Records for the exercise START

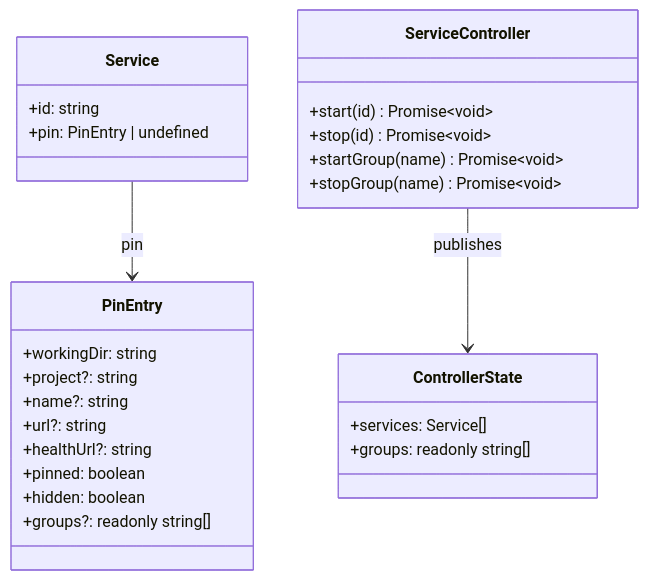
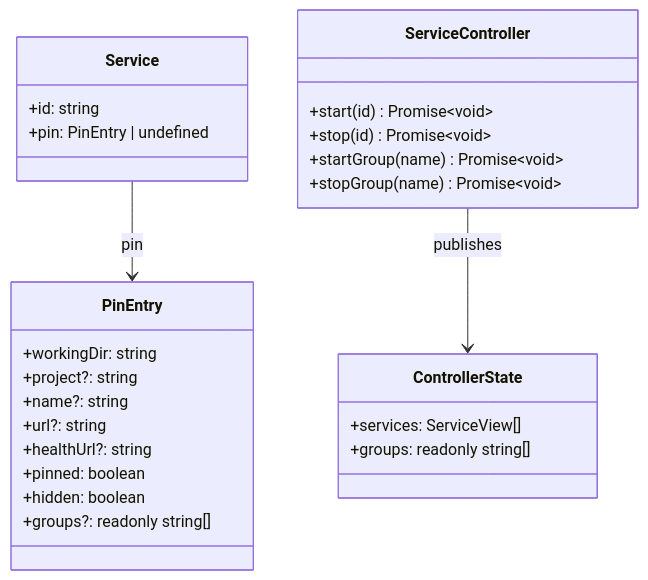
The diagram in docs/architecture/diagrams/groups/03-class.md (benoit-bremaud/dock-n-roll), drawn with Mermaid before and after one commit. The commit also changed 11 other files, not shown here.

````diff
--- a/docs/architecture/diagrams/groups/03-class.md
+++ b/docs/architecture/diagrams/groups/03-class.md
@@ -7,29 +7,29 @@
 ```mermaid
 classDiagram
   class PinEntry {
     +workingDir: string
     +project?: string
     +name?: string
     +url?: string
     +healthUrl?: string
     +pinned: boolean
     +hidden: boolean
     +groups?: readonly string[]
   }
   class Service {
     +id: string
     +pin: PinEntry | undefined
   }
   class ServiceController {
     +start(id) Promise~void~
     +stop(id) Promise~void~
     +startGroup(name) Promise~void~
     +stopGroup(name) Promise~void~
   }
   class ControllerState {
-    +services: Service[]
+    +services: ServiceView[]
     +groups: readonly string[]
   }
   Service --> PinEntry : pin
   ServiceController --> ControllerState : publishes
 ```
````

Records for the exercise END

Your objective: Every line from the one containing "ServiceController --> ControllerState" through the last line of the entries must be written out verbatim, and no other line.

Response to this task:
   ServiceController --> ControllerState : publishes
 ```
````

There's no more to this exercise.